On the Big Island, at least the cost of living is not prohibitive on a teacher’s salary and the Hawaii State Teachers Association has negotiated a good contract that is fair to all parties concerned. So, everything is set for Hawaii to be an educational powerhouse and a leader in American education except for one thing.
Hawaii has terrible administrators and school leaders.
My own experience as someone who was recruited from Oregon to move to teach in Pahoa echoes this reality. I came with high expectation and achieved great successes in the classroom, instituting National History Day and other inquiry-based programs schoolwide at the charter where I worked. My students and parents liked me and I built relationships full of aloha.

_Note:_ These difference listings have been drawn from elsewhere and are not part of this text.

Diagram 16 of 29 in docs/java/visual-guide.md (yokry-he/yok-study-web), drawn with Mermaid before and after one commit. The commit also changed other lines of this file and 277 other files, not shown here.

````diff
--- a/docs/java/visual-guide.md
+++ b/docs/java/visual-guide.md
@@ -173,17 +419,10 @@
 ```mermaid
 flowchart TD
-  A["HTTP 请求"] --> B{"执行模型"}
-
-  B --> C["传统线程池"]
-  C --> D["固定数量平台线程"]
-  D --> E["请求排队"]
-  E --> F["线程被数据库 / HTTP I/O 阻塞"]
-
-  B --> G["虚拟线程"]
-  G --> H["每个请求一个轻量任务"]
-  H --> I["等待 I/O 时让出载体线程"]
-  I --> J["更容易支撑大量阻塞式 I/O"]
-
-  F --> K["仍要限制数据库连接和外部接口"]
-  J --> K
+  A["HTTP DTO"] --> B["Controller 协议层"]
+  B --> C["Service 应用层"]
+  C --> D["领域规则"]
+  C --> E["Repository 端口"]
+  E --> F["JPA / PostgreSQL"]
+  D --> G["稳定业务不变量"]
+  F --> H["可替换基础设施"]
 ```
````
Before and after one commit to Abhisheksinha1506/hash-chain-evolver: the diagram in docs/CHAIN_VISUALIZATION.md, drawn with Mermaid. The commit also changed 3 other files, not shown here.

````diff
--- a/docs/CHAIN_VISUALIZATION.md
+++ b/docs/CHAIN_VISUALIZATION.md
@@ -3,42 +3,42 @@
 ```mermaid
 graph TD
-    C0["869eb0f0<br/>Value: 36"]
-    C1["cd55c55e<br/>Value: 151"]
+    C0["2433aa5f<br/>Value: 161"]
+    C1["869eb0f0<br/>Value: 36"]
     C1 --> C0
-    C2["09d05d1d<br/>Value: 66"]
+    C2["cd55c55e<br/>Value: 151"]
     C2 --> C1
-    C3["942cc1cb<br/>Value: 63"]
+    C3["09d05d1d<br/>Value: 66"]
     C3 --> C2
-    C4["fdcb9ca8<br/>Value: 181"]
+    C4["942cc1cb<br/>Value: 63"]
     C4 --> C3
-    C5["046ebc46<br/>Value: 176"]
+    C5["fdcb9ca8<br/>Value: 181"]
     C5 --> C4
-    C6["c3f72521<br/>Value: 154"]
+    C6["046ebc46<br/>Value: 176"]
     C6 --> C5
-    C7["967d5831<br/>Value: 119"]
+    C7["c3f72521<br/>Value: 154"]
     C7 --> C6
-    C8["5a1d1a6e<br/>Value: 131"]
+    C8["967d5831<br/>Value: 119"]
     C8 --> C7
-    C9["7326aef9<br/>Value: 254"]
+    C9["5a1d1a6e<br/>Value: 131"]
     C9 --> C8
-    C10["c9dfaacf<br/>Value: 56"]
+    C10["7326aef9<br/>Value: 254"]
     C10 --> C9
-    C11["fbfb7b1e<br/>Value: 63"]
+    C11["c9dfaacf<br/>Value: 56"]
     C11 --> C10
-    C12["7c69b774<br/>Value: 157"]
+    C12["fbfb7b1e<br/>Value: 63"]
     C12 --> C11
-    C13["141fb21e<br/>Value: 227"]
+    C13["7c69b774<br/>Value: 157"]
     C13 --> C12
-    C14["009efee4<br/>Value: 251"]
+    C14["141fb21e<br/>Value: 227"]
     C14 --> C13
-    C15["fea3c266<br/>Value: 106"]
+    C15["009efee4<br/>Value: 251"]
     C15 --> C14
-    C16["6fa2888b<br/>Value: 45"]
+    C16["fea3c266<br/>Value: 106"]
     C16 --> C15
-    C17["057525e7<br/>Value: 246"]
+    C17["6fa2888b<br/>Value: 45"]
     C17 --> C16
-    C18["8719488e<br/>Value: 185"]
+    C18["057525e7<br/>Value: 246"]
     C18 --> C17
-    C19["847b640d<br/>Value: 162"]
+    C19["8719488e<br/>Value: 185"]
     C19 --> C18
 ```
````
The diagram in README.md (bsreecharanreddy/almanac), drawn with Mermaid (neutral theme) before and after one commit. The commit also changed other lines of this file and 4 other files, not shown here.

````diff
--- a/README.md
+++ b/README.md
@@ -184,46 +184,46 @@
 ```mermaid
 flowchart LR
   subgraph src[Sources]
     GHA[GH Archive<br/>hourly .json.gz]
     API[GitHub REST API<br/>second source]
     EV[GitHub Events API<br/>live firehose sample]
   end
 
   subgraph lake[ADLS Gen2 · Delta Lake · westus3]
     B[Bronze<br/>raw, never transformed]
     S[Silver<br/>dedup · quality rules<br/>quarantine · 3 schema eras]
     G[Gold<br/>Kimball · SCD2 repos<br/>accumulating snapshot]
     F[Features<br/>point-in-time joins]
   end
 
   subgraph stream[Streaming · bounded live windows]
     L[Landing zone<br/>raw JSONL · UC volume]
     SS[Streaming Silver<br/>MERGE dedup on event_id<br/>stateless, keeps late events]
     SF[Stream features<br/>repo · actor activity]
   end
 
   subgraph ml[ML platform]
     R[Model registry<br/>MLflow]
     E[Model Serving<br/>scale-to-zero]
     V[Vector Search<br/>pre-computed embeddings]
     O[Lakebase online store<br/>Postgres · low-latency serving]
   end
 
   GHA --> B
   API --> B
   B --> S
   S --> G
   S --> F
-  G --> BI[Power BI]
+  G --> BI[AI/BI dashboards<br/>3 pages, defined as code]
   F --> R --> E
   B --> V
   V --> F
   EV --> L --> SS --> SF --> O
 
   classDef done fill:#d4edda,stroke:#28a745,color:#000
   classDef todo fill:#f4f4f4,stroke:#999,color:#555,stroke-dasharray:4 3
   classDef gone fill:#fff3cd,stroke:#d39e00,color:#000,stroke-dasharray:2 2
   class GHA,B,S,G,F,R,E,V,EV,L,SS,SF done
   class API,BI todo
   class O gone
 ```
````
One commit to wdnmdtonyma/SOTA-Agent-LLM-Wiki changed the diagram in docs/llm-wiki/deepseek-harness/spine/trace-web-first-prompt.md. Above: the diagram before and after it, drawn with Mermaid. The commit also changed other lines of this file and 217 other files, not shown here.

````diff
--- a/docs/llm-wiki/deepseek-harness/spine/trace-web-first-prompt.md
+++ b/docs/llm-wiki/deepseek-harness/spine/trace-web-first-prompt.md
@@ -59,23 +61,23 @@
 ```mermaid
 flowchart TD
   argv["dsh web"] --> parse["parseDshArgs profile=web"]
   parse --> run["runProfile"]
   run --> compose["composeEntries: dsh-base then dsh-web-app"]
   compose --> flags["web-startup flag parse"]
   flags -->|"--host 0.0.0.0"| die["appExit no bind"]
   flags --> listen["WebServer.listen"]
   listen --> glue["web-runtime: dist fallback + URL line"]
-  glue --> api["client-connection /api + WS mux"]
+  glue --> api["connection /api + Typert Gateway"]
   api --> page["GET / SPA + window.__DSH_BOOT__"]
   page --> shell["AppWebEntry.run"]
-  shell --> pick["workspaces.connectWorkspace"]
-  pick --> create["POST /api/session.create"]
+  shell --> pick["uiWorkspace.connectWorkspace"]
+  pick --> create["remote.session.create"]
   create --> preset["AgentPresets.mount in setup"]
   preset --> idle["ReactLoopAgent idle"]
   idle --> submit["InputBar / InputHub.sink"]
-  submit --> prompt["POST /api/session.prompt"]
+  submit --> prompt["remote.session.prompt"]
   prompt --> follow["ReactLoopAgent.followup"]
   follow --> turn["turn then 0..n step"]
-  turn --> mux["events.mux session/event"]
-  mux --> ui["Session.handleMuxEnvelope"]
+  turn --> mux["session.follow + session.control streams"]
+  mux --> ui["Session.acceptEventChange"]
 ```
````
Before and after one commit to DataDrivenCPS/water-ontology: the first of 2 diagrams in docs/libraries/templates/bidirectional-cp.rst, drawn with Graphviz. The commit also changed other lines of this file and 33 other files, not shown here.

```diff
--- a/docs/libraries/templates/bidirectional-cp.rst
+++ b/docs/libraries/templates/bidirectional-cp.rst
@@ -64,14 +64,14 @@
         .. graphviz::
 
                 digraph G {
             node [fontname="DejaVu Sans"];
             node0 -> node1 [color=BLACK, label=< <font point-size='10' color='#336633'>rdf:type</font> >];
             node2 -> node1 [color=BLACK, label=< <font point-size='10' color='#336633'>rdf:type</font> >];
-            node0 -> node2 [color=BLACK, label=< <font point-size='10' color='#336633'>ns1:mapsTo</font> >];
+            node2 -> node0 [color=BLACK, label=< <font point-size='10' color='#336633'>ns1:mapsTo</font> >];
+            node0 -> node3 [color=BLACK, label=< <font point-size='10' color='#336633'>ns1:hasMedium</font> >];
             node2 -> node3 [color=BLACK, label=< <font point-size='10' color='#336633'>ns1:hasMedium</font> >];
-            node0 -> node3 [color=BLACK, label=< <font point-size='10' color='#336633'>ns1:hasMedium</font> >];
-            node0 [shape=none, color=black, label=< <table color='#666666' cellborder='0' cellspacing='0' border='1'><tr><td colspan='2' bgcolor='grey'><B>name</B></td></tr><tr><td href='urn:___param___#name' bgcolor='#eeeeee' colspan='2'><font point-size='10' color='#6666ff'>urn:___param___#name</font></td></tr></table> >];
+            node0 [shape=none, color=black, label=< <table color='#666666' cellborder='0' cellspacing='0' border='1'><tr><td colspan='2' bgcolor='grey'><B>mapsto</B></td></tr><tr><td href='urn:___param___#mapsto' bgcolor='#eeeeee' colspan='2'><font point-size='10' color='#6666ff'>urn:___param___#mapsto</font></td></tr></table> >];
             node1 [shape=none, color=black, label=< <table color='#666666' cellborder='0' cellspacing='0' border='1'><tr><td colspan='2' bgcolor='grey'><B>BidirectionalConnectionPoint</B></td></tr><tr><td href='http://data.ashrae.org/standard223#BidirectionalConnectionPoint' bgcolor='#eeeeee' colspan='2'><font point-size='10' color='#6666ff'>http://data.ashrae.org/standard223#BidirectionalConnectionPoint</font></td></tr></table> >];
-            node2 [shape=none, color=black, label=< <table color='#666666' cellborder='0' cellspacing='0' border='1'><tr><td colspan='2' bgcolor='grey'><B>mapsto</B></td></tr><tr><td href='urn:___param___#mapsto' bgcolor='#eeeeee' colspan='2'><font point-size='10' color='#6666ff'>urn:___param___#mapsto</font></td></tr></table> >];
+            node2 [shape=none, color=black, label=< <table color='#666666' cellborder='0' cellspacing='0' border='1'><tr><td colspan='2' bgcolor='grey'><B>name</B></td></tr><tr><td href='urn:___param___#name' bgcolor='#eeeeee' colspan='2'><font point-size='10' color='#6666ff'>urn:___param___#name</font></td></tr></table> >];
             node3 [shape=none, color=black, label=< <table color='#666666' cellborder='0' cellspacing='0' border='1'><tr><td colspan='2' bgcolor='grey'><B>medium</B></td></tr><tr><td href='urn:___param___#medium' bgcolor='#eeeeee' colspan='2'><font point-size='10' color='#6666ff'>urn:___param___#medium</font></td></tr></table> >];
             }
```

However, my unaccountable administrator was quick to scold and slow to praise. He was suspicious of outsiders, despite needing teachers from off-island to fill the ranks of educators at his school. So, after a little more than two years I left, not because the kids were in any way deficient, or because of pay or facilities issues. I left, as so many idealistic mainland based teachers do, because I could not work where I was not respected and trusted to do the job I had been given.
If Hawaii Island and the whole state are serious about improving outcomes for our keiki, we need to seriously consider the role of administrators in schools and hold them accountable for the high rates of turnover, which they don’t just experience but directly cause. This way all of us can be held accountable for the children who are truly Hawaii’s future.
Henry Kellogg was a resident of Keaau. He now resides in Chicago.